I have had training to understand the standards of behaviour that are expected within different ages and stages of development.
I maintain consistent expectations of the children’s behaviour to avoid mixed messages but adjust that expectation in line with the individual child’s needs. The expectations of individual children reflect their personal needs, level of understanding and stage of development.
If it is safe to do so I will avoid giving attention to poor behaviour to ensure children do not use it to as a means of getting attention.
When it goes wrong, it is a learning mistake.
Minor incidents of bad behaviour will be addressed immediately and calmly. More concerning incidents will be shared with you verbally. The full situation of the child and the family will be carefully considered and the behaviour they exhibit cross referenced with their personal content.
It is important that we are kept up to date where possible in a child’s life so that I am aware of circumstances that maybe affecting a child and lead to an outburst. Things like a new baby, change in a home set up or a missing parent can all affect a child’s behaviour.
It is important for children to gain an understanding of how their actions impact on others and to realise what is unacceptable behaviour within the scope of their understanding.
I will explain to your child that it is the action or behaviour that I am unhappy with, not the child themselves, and that I care a lot about them.
Corporal punishment or the threat of such is never used. Children will be guided to alternative activities if they do not play appropriately with their chosen area/toys (EYFS 3.52)
I will liaise closely with parents at all times especially when any behavioural incidents arise. I will keep the parents of a child who may have been harmed (bitten, scratched etc…) fully informed of the situation.
It is essential that we work closely together to send the same consistent messages to your child. With persistent issues, we will discuss and agree strategies, tactics and actions.
Given the small adult to child ratio I will be vigilant and monitor children who are displaying any antisocial behaviour.
I ask parents to recognise that children play and interact closely together and unfortunately incidents do occur from time to time.
I ask that your children’s nails are kept trimmed and short to prevent unintentional scratching.
Parents will always be kept fully informed and consulted in all aspects of their child’s behavioural management, unless there is a child protection issue.

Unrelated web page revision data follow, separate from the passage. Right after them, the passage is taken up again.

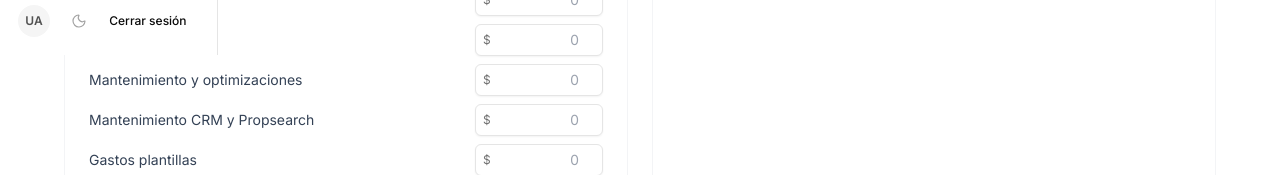
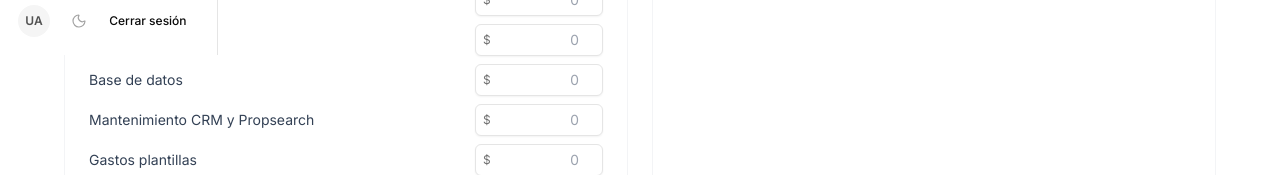
Before and after one commit to fedesuarez16/demo-ali-crm, a Next.js app: page /gastos in a window 1280 px wide. Shown: the part 745-920 px from the top of the page. Built offline with nearby package versions, Linux system fonts and the light colour scheme; no server answers; the database is empty.

Commit message:
feat(gastos): renombrar costo fijo de mantenimiento a Base de datos

```diff
--- a/src/app/gastos/page.tsx
+++ b/src/app/gastos/page.tsx
@@ -395,7 +395,7 @@ export default function GastosPage() {
                     { id: 'gasto-hosting', label: 'Hosting', value: hostingCost, setter: setHostingCost, field: 'hosting' as const },
                     { id: 'gasto-openai',  label: 'OpenAI',  value: openaiCost,  setter: setOpenaiCost,  field: 'openai'  as const },
                     { id: 'gasto-claude',  label: 'Claude',  value: claudeCost,  setter: setClaudeCost,  field: 'claude'  as const },
-                    { id: 'gasto-mantenimiento', label: 'Mantenimiento y optimizaciones', value: mantenimientoCost, setter: setMantenimientoCost, field: 'mantenimiento' as const },
+                    { id: 'gasto-mantenimiento', label: 'Base de datos', value: mantenimientoCost, setter: setMantenimientoCost, field: 'mantenimiento' as const },
                     { id: 'gasto-mantenimiento-crm', label: 'Mantenimiento CRM y Propsearch', value: mantenimientoCrmCost, setter: setMantenimientoCrmCost, field: 'mantenimiento_crm' as const },
                     { id: 'gasto-plantillas', label: 'Gastos plantillas', value: plantillasCost, setter: setPlantillasCost, field: 'plantillas' as const },
                   ].map(({ id, label, value, setter, field }) => (
```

Children all have strengths and weakness and things that they find easier or harder to accomplish, behaviour is no different. It is my job to work together with you and to encourage them positively.

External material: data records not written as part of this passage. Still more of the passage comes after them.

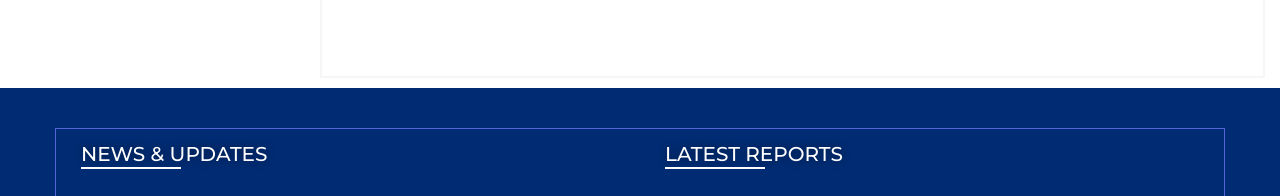
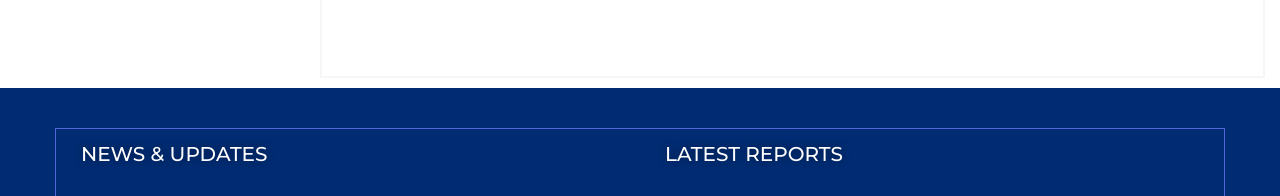
Before and after one commit to amitd6846/amit-deshpande, a plain HTML site: page index.html in a window 1280 px wide. Shown: the part 2030-2226 px from the top of the page. Drawn offline with nearby package versions, Linux system fonts and the light colour scheme; files whose address does not match are found by name.

Commit message:
Update style.css
underline change

```diff
--- a/css/style.css
+++ b/css/style.css
@@ -1099,15 +1099,6 @@ button.rep_btn {
 section.reports .reports_wrpr .title_wrpr h4 {
     position: relative;
 }
-section.reports .reports_wrpr .title_wrpr h4:after {
-    content: '';
-    position: absolute;
-    bottom: 10px;
-    left: 0;
-    width: 100px;
-    height: 2px;
-    background-color: #fff;
-}
 button.rep_btn:hover {
     background-color: #fff;
     color: #6b74f7;
```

Behaviour patterns are often formed in the early years and clear, kind but firm expectations help children to become sociable, caring and thoughtful adults.
Young children do bite each other from time to time. This is often not unkind or aggressive but forms part of their ‘testing’ and learning.
These incidents are always taken seriously, all parents are notified and I will be extra vigilant with regards to a child who is going through a ‘biting’ stage.
I will not ostracise or segregate them from the others as it is their social skills and interaction that they need to develop. A child who is bitten will be given all the attention and comforted. The biter will receive no attention, but will be closely supervised. At a later time I may then talk to them about the biting if I feel it is appropriate. The safety of all children in my care is important so I would be unable to keep a persistent biter with me, but I would work closely with you to encourage a change in the “biters” behaviour.
I will keep the parents of a child who may have been bitten or whom is biting fully informed of the situation and keep them up to date.